TASK TO CARRY OUT: Every line of the listing below must be printed again exactly, apart from its pictures.

=== SOURCE DATA ===

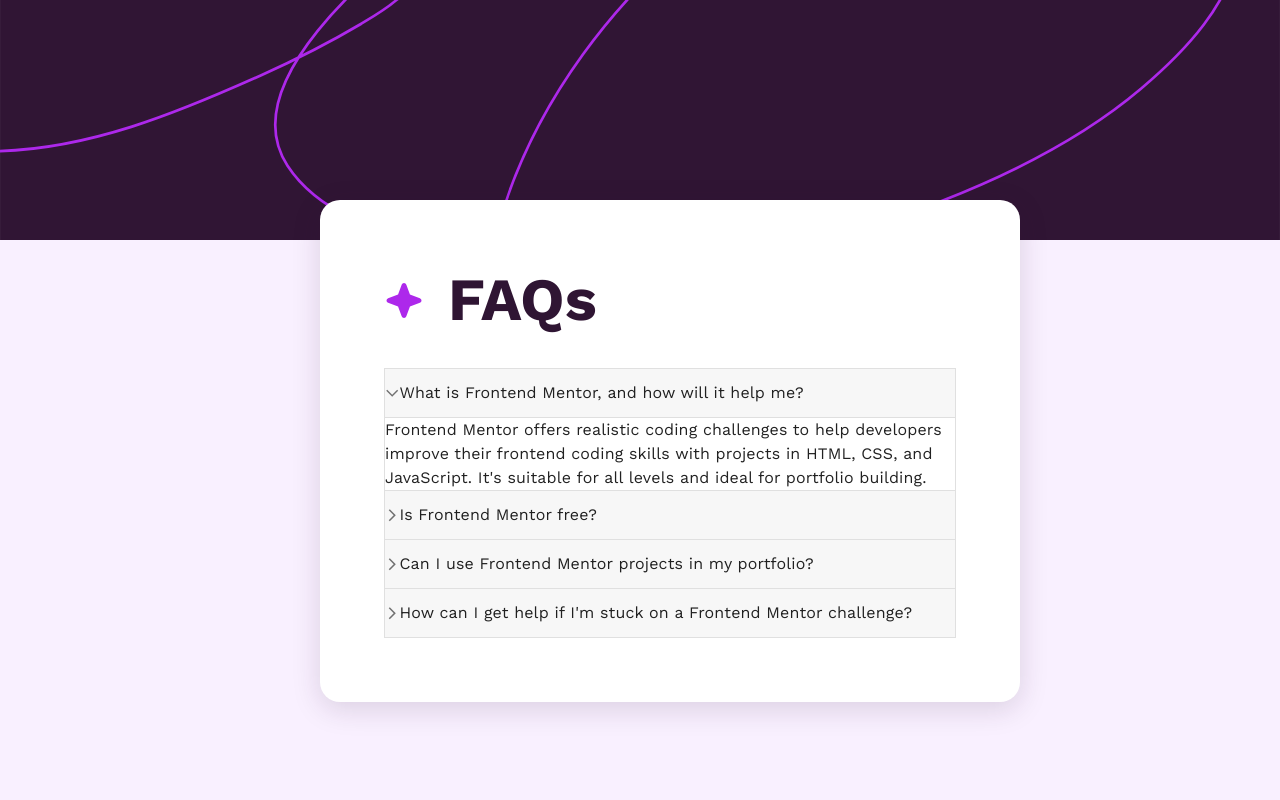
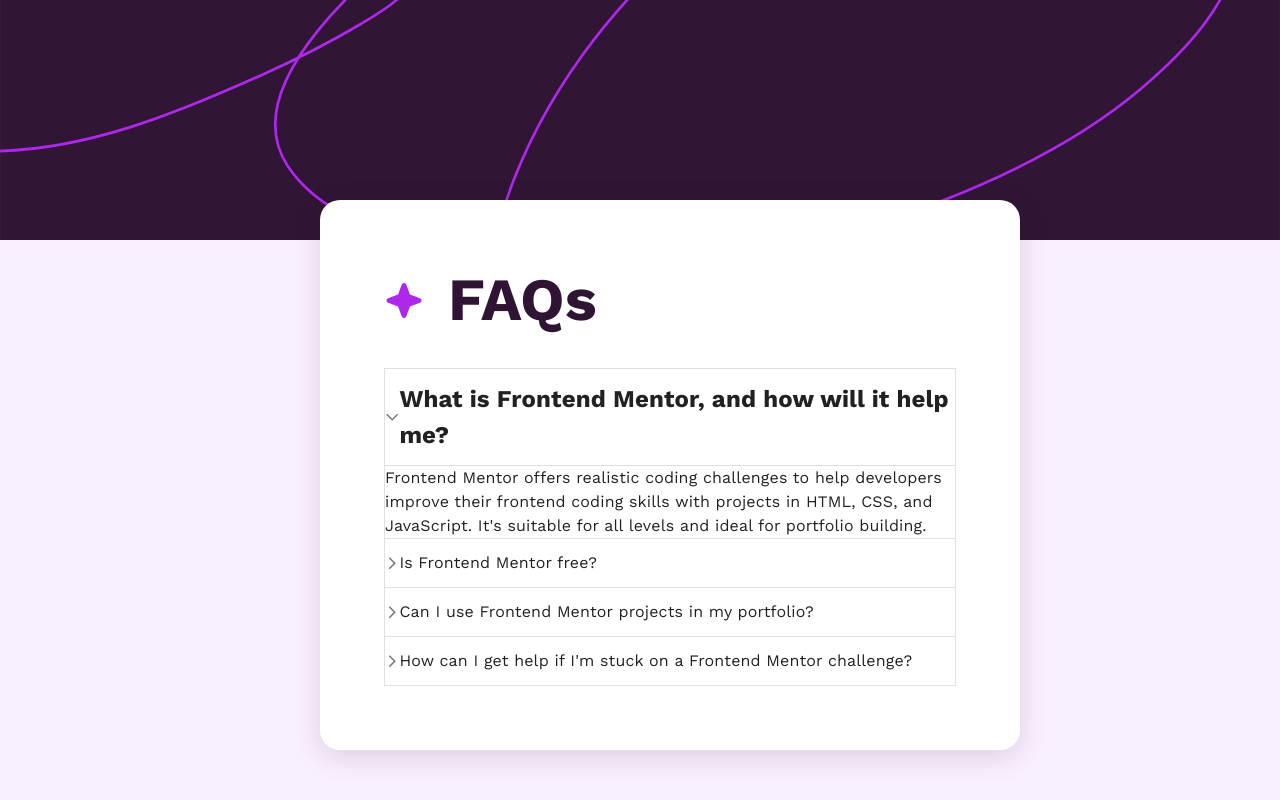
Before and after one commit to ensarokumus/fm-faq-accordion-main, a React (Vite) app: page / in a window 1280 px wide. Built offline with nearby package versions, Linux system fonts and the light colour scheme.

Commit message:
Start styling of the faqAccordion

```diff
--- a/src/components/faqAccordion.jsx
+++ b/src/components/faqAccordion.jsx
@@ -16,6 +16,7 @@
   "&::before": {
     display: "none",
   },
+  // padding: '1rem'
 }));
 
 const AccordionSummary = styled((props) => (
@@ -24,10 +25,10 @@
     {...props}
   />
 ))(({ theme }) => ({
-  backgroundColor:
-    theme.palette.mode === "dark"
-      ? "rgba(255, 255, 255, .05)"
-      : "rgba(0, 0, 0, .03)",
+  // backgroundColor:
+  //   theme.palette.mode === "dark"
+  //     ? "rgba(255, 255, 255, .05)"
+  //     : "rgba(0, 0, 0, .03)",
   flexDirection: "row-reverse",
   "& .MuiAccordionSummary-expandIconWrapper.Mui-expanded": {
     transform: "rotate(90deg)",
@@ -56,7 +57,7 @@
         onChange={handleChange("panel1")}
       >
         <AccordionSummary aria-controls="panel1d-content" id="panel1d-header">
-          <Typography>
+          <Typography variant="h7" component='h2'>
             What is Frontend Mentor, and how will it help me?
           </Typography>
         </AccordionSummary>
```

===

OUTPUT:
Before and after one commit to ensarokumus/fm-faq-accordion-main, a React (Vite) app: page / in a window 1280 px wide. Built offline with nearby package versions, Linux system fonts and the light colour scheme.

Commit message:
Start styling of the faqAccordion

```diff
--- a/src/components/faqAccordion.jsx
+++ b/src/components/faqAccordion.jsx
@@ -16,6 +16,7 @@
   "&::before": {
     display: "none",
   },
+  // padding: '1rem'
 }));
 
 const AccordionSummary = styled((props) => (
@@ -24,10 +25,10 @@
     {...props}
   />
 ))(({ theme }) => ({
-  backgroundColor:
-    theme.palette.mode === "dark"
-      ? "rgba(255, 255, 255, .05)"
-      : "rgba(0, 0, 0, .03)",
+  // backgroundColor:
+  //   theme.palette.mode === "dark"
+  //     ? "rgba(255, 255, 255, .05)"
+  //     : "rgba(0, 0, 0, .03)",
   flexDirection: "row-reverse",
   "& .MuiAccordionSummary-expandIconWrapper.Mui-expanded": {
     transform: "rotate(90deg)",
@@ -56,7 +57,7 @@
         onChange={handleChange("panel1")}
       >
         <AccordionSummary aria-controls="panel1d-content" id="panel1d-header">
-          <Typography>
+          <Typography variant="h7" component='h2'>
             What is Frontend Mentor, and how will it help me?
           </Typography>
         </AccordionSummary>
```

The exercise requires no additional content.